═══ Data provided ═══
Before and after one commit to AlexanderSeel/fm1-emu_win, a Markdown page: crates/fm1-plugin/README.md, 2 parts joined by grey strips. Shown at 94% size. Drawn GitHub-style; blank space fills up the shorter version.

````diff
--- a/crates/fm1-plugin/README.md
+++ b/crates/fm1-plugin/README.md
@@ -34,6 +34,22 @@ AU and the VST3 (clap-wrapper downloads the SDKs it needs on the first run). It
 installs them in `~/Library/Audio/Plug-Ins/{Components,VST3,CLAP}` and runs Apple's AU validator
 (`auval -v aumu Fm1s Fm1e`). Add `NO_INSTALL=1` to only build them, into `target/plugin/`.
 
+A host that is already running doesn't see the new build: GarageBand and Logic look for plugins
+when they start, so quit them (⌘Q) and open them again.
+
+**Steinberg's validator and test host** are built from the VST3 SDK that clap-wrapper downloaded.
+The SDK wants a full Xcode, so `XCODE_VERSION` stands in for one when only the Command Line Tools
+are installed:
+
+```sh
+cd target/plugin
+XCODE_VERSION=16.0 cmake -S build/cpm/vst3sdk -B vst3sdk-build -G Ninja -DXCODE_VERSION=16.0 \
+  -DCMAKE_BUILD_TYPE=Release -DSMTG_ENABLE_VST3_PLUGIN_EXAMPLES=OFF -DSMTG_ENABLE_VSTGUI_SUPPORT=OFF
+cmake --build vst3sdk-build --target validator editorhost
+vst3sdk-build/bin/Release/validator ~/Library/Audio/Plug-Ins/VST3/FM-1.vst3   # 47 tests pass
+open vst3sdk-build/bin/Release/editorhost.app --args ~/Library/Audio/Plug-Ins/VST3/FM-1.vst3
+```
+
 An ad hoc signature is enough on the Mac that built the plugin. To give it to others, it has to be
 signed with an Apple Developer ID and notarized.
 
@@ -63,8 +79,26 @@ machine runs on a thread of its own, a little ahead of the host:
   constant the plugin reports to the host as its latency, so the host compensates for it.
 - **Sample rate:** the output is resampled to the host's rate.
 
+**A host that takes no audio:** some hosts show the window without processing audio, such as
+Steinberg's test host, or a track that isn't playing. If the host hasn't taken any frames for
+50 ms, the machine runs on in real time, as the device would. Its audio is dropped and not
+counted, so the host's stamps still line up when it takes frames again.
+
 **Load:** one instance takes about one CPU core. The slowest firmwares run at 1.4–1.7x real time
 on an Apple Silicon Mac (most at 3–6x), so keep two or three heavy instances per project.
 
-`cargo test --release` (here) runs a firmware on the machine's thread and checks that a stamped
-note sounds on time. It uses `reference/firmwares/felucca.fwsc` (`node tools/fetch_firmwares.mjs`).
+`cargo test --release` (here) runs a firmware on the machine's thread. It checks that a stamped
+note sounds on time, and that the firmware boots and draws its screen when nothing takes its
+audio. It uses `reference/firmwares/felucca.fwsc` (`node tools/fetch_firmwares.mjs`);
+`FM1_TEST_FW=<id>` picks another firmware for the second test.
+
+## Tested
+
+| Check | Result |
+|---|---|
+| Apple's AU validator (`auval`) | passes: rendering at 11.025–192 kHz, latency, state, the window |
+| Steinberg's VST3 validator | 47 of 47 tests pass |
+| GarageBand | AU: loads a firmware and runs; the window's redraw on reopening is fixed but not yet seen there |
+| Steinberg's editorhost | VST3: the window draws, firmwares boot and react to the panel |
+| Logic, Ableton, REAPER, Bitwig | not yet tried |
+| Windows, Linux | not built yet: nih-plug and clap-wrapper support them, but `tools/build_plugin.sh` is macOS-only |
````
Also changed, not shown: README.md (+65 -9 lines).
═══
**Exercise prompt**
Your reply should consist of the records, duplicated exactly.

**Completed exercise**
Before and after one commit to AlexanderSeel/fm1-emu_win, a Markdown page: crates/fm1-plugin/README.md, 2 parts joined by grey strips. Shown at 94% size. Drawn GitHub-style; blank space fills up the shorter version.

````diff
--- a/crates/fm1-plugin/README.md
+++ b/crates/fm1-plugin/README.md
@@ -34,6 +34,22 @@ AU and the VST3 (clap-wrapper downloads the SDKs it needs on the first run). It
 installs them in `~/Library/Audio/Plug-Ins/{Components,VST3,CLAP}` and runs Apple's AU validator
 (`auval -v aumu Fm1s Fm1e`). Add `NO_INSTALL=1` to only build them, into `target/plugin/`.
 
+A host that is already running doesn't see the new build: GarageBand and Logic look for plugins
+when they start, so quit them (⌘Q) and open them again.
+
+**Steinberg's validator and test host** are built from the VST3 SDK that clap-wrapper downloaded.
+The SDK wants a full Xcode, so `XCODE_VERSION` stands in for one when only the Command Line Tools
+are installed:
+
+```sh
+cd target/plugin
+XCODE_VERSION=16.0 cmake -S build/cpm/vst3sdk -B vst3sdk-build -G Ninja -DXCODE_VERSION=16.0 \
+  -DCMAKE_BUILD_TYPE=Release -DSMTG_ENABLE_VST3_PLUGIN_EXAMPLES=OFF -DSMTG_ENABLE_VSTGUI_SUPPORT=OFF
+cmake --build vst3sdk-build --target validator editorhost
+vst3sdk-build/bin/Release/validator ~/Library/Audio/Plug-Ins/VST3/FM-1.vst3   # 47 tests pass
+open vst3sdk-build/bin/Release/editorhost.app --args ~/Library/Audio/Plug-Ins/VST3/FM-1.vst3
+```
+
 An ad hoc signature is enough on the Mac that built the plugin. To give it to others, it has to be
 signed with an Apple Developer ID and notarized.
 
@@ -63,8 +79,26 @@ machine runs on a thread of its own, a little ahead of the host:
   constant the plugin reports to the host as its latency, so the host compensates for it.
 - **Sample rate:** the output is resampled to the host's rate.
 
+**A host that takes no audio:** some hosts show the window without processing audio, such as
+Steinberg's test host, or a track that isn't playing. If the host hasn't taken any frames for
+50 ms, the machine runs on in real time, as the device would. Its audio is dropped and not
+counted, so the host's stamps still line up when it takes frames again.
+
 **Load:** one instance takes about one CPU core. The slowest firmwares run at 1.4–1.7x real time
 on an Apple Silicon Mac (most at 3–6x), so keep two or three heavy instances per project.
 
-`cargo test --release` (here) runs a firmware on the machine's thread and checks that a stamped
-note sounds on time. It uses `reference/firmwares/felucca.fwsc` (`node tools/fetch_firmwares.mjs`).
+`cargo test --release` (here) runs a firmware on the machine's thread. It checks that a stamped
+note sounds on time, and that the firmware boots and draws its screen when nothing takes its
+audio. It uses `reference/firmwares/felucca.fwsc` (`node tools/fetch_firmwares.mjs`);
+`FM1_TEST_FW=<id>` picks another firmware for the second test.
+
+## Tested
+
+| Check | Result |
+|---|---|
+| Apple's AU validator (`auval`) | passes: rendering at 11.025–192 kHz, latency, state, the window |
+| Steinberg's VST3 validator | 47 of 47 tests pass |
+| GarageBand | AU: loads a firmware and runs; the window's redraw on reopening is fixed but not yet seen there |
+| Steinberg's editorhost | VST3: the window draws, firmwares boot and react to the panel |
+| Logic, Ableton, REAPER, Bitwig | not yet tried |
+| Windows, Linux | not built yet: nih-plug and clap-wrapper support them, but `tools/build_plugin.sh` is macOS-only |
````
Also changed, not shown: README.md (+65 -9 lines).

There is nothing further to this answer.